→ **Directions for this task**
Every line in the records below that holds "Branch" must be identified and copied.

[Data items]

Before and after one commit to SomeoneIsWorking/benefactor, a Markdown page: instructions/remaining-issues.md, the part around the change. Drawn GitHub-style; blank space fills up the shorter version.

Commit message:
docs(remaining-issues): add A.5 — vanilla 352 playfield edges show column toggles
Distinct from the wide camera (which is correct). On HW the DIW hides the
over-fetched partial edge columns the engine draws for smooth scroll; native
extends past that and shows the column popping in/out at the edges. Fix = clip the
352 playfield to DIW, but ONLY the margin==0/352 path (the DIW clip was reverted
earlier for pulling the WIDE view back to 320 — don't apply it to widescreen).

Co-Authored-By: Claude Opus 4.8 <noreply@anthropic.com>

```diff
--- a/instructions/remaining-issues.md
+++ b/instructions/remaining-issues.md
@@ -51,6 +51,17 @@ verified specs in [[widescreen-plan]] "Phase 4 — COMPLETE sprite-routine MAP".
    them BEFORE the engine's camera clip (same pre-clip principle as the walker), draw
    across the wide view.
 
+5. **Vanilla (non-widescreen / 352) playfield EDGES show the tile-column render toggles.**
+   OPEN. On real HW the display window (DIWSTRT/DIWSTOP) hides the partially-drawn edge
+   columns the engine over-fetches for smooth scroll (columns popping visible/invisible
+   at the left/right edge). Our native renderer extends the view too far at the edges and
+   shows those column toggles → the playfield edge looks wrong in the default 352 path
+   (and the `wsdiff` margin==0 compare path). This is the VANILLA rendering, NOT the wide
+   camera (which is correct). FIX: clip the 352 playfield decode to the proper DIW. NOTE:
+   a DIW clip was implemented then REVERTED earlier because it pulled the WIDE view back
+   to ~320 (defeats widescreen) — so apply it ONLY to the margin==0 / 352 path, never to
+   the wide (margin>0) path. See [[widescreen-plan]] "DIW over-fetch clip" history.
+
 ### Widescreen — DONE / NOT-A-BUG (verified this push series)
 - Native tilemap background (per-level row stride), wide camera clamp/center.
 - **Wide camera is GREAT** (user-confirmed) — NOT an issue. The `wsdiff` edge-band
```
---
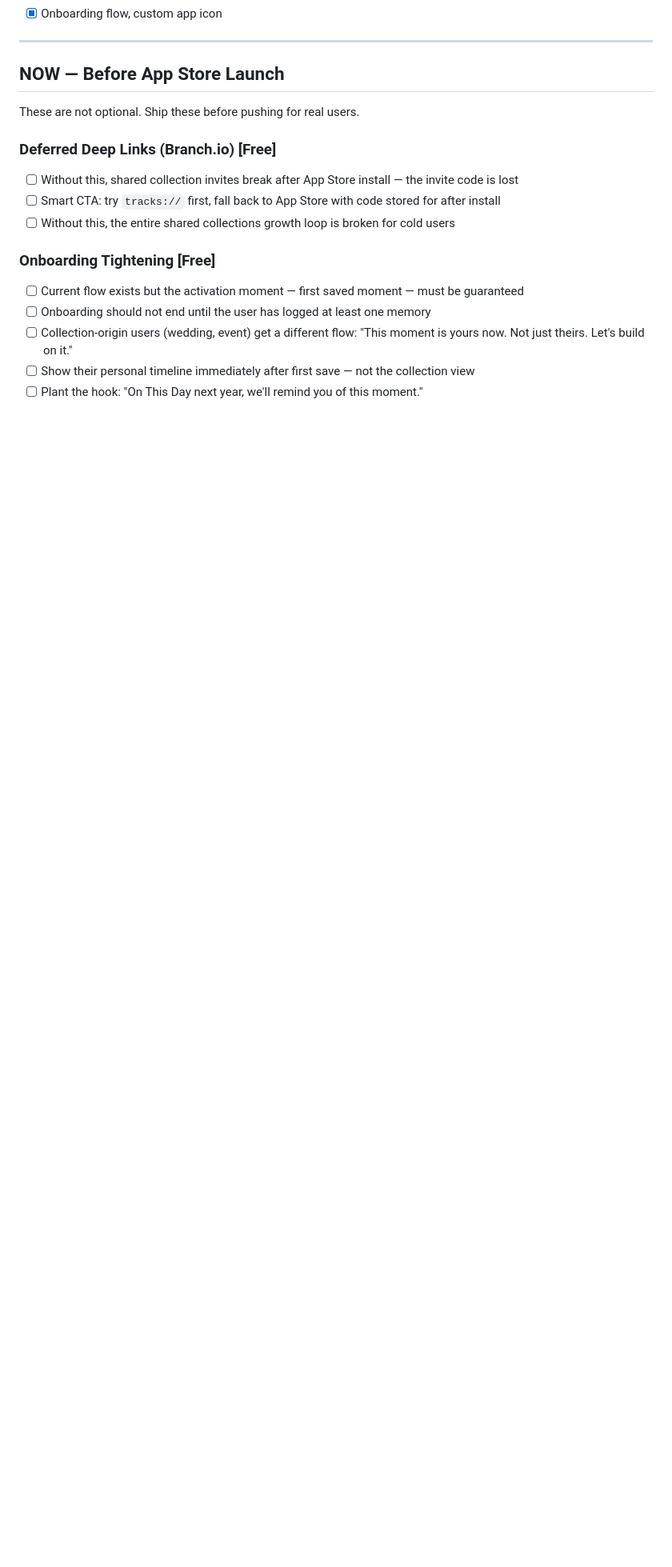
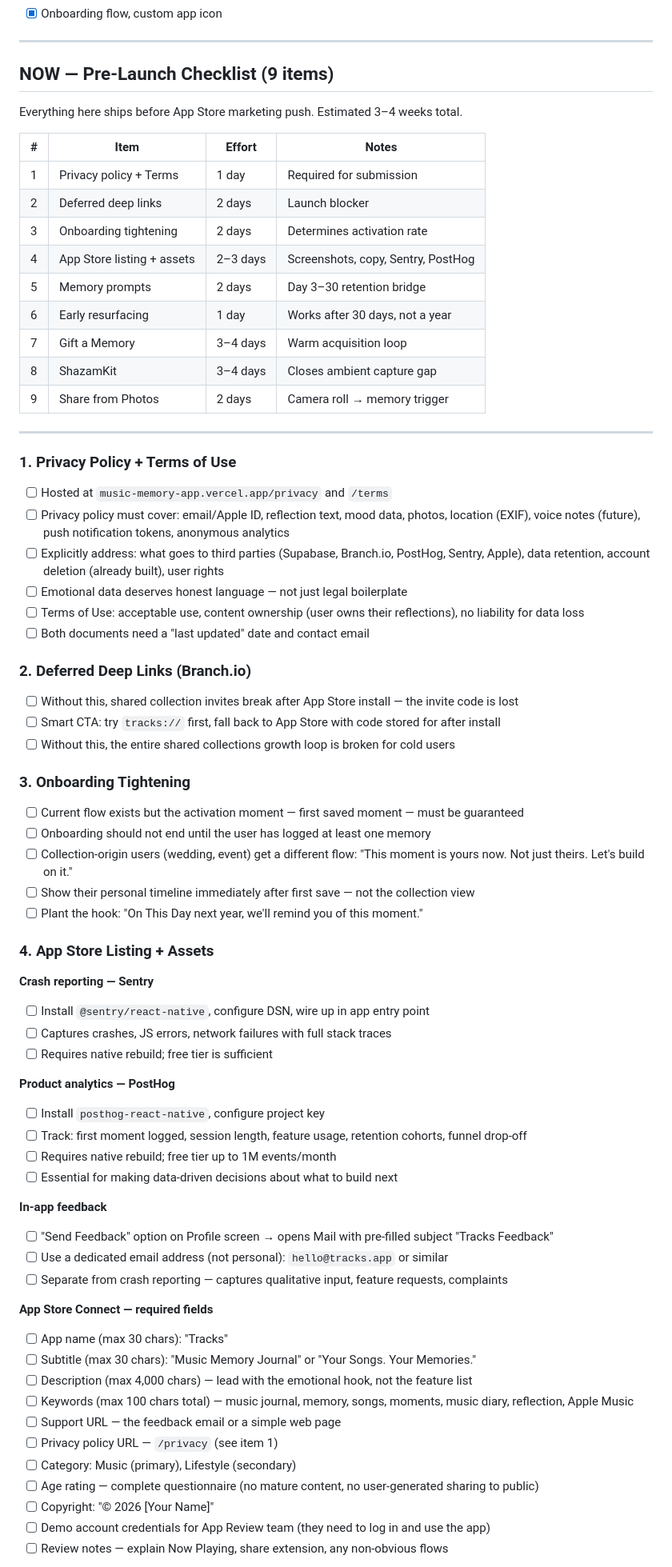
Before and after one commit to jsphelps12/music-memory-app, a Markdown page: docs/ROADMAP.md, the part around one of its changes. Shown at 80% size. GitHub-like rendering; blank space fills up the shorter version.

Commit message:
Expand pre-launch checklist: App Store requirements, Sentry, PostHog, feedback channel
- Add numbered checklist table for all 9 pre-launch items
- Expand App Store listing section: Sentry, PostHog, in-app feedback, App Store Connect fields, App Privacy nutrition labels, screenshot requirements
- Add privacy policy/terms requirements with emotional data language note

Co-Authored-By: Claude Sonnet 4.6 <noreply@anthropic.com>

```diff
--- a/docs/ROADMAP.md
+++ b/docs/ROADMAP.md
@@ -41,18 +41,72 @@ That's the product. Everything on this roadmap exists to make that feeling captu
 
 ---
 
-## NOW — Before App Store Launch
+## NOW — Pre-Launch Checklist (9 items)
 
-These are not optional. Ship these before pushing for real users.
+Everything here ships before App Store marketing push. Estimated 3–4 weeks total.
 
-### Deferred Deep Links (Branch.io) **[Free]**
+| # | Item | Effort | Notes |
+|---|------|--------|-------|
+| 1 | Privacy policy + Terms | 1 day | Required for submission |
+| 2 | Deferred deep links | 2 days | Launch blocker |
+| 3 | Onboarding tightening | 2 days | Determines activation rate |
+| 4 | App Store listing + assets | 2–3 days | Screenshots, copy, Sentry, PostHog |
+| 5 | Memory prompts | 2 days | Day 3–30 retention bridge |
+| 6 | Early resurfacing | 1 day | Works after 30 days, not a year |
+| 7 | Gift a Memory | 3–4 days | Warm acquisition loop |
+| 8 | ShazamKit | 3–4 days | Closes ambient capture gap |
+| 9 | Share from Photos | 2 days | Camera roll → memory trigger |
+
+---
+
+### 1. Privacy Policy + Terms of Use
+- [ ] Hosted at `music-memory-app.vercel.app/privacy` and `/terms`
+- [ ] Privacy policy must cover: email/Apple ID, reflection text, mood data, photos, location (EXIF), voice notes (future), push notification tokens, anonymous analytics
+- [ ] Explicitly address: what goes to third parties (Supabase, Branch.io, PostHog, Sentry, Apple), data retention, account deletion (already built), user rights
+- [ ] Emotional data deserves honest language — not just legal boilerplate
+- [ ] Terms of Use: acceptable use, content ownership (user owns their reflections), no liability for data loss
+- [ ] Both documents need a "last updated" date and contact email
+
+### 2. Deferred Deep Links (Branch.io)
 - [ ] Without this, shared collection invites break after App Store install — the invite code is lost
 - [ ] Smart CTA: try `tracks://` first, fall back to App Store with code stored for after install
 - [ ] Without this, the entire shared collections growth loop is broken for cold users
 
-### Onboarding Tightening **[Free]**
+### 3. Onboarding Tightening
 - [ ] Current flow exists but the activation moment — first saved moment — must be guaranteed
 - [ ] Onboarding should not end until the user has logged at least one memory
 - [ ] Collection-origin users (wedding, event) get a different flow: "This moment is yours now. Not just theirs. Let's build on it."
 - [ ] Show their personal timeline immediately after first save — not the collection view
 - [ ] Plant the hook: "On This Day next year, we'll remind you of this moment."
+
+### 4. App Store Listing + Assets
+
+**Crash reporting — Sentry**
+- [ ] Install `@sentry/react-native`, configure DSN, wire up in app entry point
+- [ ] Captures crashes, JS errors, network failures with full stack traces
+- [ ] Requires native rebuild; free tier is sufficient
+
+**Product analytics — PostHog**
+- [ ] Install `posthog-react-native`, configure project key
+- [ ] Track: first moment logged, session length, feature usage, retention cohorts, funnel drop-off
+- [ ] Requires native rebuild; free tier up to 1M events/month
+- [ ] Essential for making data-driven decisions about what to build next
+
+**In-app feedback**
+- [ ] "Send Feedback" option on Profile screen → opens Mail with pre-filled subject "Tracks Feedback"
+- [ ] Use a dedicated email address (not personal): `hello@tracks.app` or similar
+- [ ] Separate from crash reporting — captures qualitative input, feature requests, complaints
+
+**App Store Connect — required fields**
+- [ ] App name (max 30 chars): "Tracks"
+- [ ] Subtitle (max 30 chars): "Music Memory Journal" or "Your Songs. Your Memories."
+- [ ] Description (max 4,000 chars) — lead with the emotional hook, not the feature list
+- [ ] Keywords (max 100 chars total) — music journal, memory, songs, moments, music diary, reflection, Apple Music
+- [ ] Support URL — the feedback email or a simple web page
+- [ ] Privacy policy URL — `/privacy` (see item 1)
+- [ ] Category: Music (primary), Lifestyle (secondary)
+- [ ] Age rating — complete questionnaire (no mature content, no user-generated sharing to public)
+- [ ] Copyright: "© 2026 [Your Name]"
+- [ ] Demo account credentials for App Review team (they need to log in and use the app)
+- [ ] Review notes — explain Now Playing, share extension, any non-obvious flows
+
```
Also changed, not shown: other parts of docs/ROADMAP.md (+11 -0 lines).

→ **Output for this task**
-### Deferred Deep Links (Branch.io) **[Free]**
+- [ ] Explicitly address: what goes to third parties (Supabase, Branch.io, PostHog, Sentry, Apple), data retention, account deletion (already built), user rights
+### 2. Deferred Deep Links (Branch.io)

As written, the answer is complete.